Sometimes things are just meant to be and that is the strong feeling when it comes to rock n rollers MFC Chicken and the background story to the band. It all started with the arrival of Canadian Spencer Evoy who with his trusty sax in tow moved over to the UK around a year ago. On what he called a pilgrimage to the recording studio of Joe Meek he found himself outside a fried chicken shop on Holloway Road, London. With stomach yearning for the delicacies within but pockets financially incapable to fully assist, Evoy slipped out his trusty friend…his sax you naughty people…and proceeded to busk for his supper. His sounds made their eager way through the window of the flat above the shop leading to its occupant bassist Bret Bolton to call out his appreciation and thus two musical brothers were united from that point on, the pair within days forming a band named after the now closed down shop, MFC Chicken.
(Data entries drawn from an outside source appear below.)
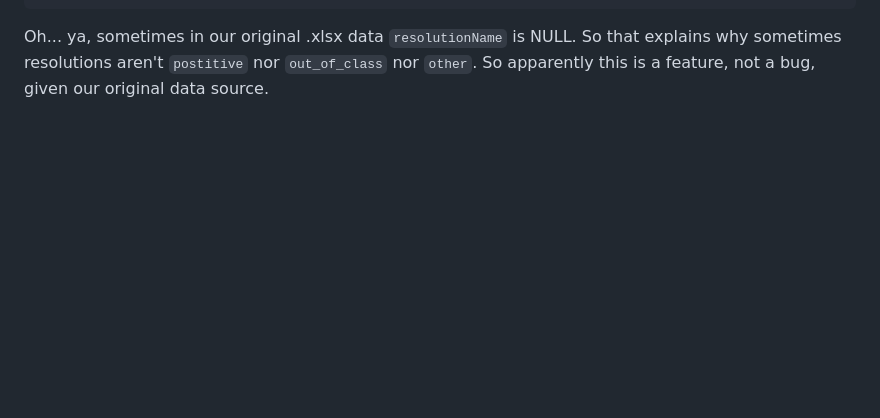
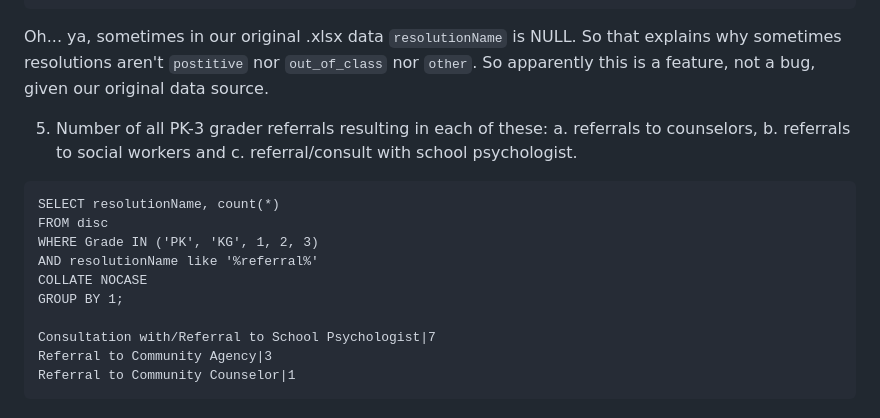
Before and after one commit to opennebraska/ops-referral, a Markdown page: questions_and_answers.md, the part around the change. Rendered like a GitHub page; blank space fills up the shorter version.

Commit message:
question 5

````diff
--- a/questions_and_answers.md
+++ b/questions_and_answers.md
@@ -495,3 +495,18 @@ AND RaceEthnicity = 'Pacific Islander';
 Oh... ya, sometimes in our original .xlsx data `resolutionName` is NULL. So that explains
 why sometimes resolutions aren't `postitive` nor `out_of_class` nor `other`. So apparently
 this is a feature, not a bug, given our original data source.
+
+5) Number of all PK-3 grader referrals resulting in each of these: a. referrals to counselors, b. referrals to social workers and c. referral/consult with school psychologist.
+
+```
+SELECT resolutionName, count(*)
+FROM disc
+WHERE Grade IN ('PK', 'KG', 1, 2, 3)
+AND resolutionName like '%referral%'
+COLLATE NOCASE
+GROUP BY 1;
+
+Consultation with/Referral to School Psychologist|7
+Referral to Community Agency|3
+Referral to Community Counselor|1
+```
````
It is a story which almost reaches fact is stranger than fiction heights but surely is the proof that this band was destined to bless the world with its presence, and wow does it do that with its debut album Music For Chicken. The release is pure joy from start to finish, Evoy and Mancunian Bolton alongside Brazilian Alberto Zioli on guitar, and London boys Reverand Parsley and Ravi on keys and drums respectively, unleashing the purest joy with their poultry themed party of garage rock n roll driven rhythm and blues. There is one warning though, for some reason it will make you feel rather hungry by the end of its final slice of pleasure.

Released August 6th via Dirty Water Records, a label which cannot do any wrong right now with its releases it seems, the album strolls up to the ear with a confident swagger called Chicken, Baby, Chicken. With initially the guitar teasingly showing off alongside great group harmonic shouts, the song erupts into an eager tonic for the heart through a fiery blend of Billy Haley, Johnny Burnette and Hasil Adkins. It is a great start easily matched by the following Every Girl on The Tube. From its first surge of Evoy pumping the senses full of tenor sax goodness the song ignites a feisty air for its greedy sounds, a garage rawness which lights the fuse for further submission and adoration. The guitar of Zioli is as keen and wonderfully teasing as the sax play and combined with the beats, keys, and playful bass sounds makes for one exuberant track.

As each song leaves its crazed energy the album simply gets better and better. It is not that the latter songs are any better than the earlier ones just that the accumulative effect is overwhelming and leaves one grinning like a man who just got lucky, which I guess is what happened. Tracks like the hot and crazed instrumental  Wild Safari with its elephant sax sounds and slight Batman theme sounding hook has limbs and emotions jumping even if the lack of rampaging chickens and stampeding cockerels noises is disappointing, whilst the  throbbing Laundromatic  is a scorching melodic blitz upon the ear with seeds in the band which has influenced MFC Chicken by their own admission the most The Sonics, which simply excites.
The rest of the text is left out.